(HarperCollins 2006: in ‘1940s Omnibus’, originally published 1945)
Like Towards Zero, Sparkling Cyanide is one of Christie’s ‘stand-alone’ detective novels published during the war years but which does not refer to the war and seems to be set before it. Colonel Race, who features as a minor character in several of Christie’s other novels, such as Death on the Nile and Cards on the Table, appears in this, though in this he takes a more leading role in the investigation along with an Inspector Kemp.

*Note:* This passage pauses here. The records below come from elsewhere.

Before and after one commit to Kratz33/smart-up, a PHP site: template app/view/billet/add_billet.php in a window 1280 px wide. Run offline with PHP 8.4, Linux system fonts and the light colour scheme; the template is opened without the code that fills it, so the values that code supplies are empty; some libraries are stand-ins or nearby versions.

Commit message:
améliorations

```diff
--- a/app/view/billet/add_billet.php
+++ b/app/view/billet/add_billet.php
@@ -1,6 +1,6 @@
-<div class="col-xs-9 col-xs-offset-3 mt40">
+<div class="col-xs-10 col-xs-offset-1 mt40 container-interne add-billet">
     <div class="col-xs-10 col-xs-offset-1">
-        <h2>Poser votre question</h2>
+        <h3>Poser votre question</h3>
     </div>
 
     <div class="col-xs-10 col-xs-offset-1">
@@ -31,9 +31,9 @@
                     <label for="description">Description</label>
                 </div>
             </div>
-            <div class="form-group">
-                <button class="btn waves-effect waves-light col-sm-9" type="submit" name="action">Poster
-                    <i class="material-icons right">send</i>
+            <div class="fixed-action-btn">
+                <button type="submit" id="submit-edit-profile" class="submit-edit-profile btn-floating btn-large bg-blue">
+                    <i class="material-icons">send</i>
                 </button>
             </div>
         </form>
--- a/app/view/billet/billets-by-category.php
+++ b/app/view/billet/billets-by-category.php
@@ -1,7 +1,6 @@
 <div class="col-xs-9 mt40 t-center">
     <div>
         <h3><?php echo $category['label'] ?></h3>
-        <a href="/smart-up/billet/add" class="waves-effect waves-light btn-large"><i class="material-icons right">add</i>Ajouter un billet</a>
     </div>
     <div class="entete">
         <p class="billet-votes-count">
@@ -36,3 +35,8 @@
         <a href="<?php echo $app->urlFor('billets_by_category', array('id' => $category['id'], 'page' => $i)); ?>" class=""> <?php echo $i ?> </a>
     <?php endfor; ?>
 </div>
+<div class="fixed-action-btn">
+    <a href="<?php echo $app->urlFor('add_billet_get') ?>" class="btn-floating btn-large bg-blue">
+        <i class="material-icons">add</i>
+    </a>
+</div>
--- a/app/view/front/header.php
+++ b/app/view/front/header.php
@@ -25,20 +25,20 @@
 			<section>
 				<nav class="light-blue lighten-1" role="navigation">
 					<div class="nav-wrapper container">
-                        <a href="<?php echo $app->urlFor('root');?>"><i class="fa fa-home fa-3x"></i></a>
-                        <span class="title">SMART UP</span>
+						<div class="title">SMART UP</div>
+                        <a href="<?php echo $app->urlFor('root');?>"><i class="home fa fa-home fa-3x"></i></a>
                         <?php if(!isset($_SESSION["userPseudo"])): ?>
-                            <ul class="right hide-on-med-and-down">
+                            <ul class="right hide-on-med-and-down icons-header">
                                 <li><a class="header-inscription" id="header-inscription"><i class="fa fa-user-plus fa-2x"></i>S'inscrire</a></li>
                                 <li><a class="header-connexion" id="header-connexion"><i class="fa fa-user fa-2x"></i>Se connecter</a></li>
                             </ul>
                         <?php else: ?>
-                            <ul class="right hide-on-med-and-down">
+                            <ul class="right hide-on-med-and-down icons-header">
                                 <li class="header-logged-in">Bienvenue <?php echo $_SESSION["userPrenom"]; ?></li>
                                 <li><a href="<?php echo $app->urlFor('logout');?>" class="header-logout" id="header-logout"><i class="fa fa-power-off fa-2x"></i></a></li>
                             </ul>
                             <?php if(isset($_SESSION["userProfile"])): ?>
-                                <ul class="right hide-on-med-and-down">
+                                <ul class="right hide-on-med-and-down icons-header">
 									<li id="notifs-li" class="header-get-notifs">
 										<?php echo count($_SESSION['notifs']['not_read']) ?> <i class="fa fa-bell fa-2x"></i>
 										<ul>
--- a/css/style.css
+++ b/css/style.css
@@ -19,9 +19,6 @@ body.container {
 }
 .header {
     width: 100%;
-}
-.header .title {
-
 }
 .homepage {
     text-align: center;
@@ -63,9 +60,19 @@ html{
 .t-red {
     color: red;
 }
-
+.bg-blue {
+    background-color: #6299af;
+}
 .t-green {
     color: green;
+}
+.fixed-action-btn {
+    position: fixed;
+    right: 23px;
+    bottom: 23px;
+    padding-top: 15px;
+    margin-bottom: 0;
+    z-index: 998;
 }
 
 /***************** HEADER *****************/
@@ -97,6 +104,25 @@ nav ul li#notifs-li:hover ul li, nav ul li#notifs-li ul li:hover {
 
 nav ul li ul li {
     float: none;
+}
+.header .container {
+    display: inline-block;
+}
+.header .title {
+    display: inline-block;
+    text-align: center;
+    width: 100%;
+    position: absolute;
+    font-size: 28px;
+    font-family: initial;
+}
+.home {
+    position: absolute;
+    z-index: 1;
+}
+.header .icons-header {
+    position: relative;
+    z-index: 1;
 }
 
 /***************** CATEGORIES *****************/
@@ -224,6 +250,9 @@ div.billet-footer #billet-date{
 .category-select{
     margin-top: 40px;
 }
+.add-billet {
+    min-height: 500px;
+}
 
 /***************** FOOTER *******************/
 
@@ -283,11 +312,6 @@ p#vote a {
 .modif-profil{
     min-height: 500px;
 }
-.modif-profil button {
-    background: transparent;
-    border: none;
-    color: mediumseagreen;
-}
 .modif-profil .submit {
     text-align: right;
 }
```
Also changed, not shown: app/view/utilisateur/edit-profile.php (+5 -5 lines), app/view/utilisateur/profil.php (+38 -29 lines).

As the book begins, Iris Marle is remembering her sister Rosemary Barton, who died by cyanide poisoning a year previously, and since this traumatic event, no-one who knew Rosemary has been entirely unchanged. Although the inquest brought in a verdict of suicide, George Barton, Rosemary’s husband, has had his own theories about her death, feeling sure that his wife’s lover or someone else at the party had something to do with it. He suspects Stephen Farraday, a rising young politician, or Stephen’s wife Alexandra, both of whom were at the dinner party at which Rosemary died, or Rosemary’s friend Anthony Browne, who is now paying attentions to Iris. In order to verify his suspicions, he organises a dinner party at the same hotel on the anniversary of Rosemary’s death, with the same guests, including his secretary Ruth Lessing.
“They had all come.
George breathed a sigh of relief. Up to the last moment he had feared some last minute defection – but they were all here. Stephen Farraday, tall and stiff, a little pompous in manner. Sandra Farraday in a severe black velvet gown wearing emeralds around her neck. The woman had breeding, not a doubt of it. Her manner was completely natural, possibly a little more gracious than usual. Ruth also in black with no ornament save one jewelled clip. Her raven black hair smooth and lying close to her head, her neck and arms very white – whiter than those of the other women. Ruth was a working girl, she had no long leisured ease in which to acquire sun tan. His eyes met hers and, as though she saw the anxiety in his, she smiled reassurance. His heart lifted. Loyal Ruth. Beside him Iris was unusually silent. She alone showed consciousness of this being an unusual party. She was pale but in some way it suited her, gave her a grave steadfast beauty. She wore a straight simple frock of leaf-green. Anthony Browne came last, and to George’s mind, he came with the quick stealthy step of a wild creature – a panther, perhaps, or a leopard. The fellow wasn’t really quite civilised.
They were all there – all safe in George’s trap. Now, the play could begin…”
However, before he can spring his planned surprise, George himself dies of cyanide poisoning during the meal. Since Iris is suspected of having killed George, afraid that he knew that she had killed Rosemary for her money (to which Iris was heir), Anthony (who is in love with Iris) determines to investigate in order to clear her name, though at first he is presented to the reader as something of a shady character himself, and about whom even Iris knows very little. Has he been the source of industrial espionage? or is he something else entirely?
Christie shows us the viewpoints of many of the characters involved, including Iris, the Farradays, Anthony, and Race, amongst others, though she is careful to allow some degree of uncertainty in the dialogue and interactions between the characters, and some are entirely unreliable. The police also have to deal with the politically influential family of Lady Alexandra, the Kidderminsters, who don’t make their investigation entirely straightforward. The distance between Stephen and Sandra, for example, is well-developed and realistic, as well as his sudden realisation that he really does love her. The mystery is carefully plotted, and is realistically deduced; the method of the murder and its performance are very cleverly done, and are plausible.
However, the ending falls a little flat, since the murderer – although with a strong motive – fails to figure much in the narrative and thus the solution feels a little contrived. However, there’s a strong atmosphere in this book, and a nicely done air of distrust, and the characters are interesting – Iris, in particular, but also the absent Rosemary, who comes across very strongly via the memories of others, and with whom this reader ended up sympathising, though she had evidently been rather a stupid and selfish young woman.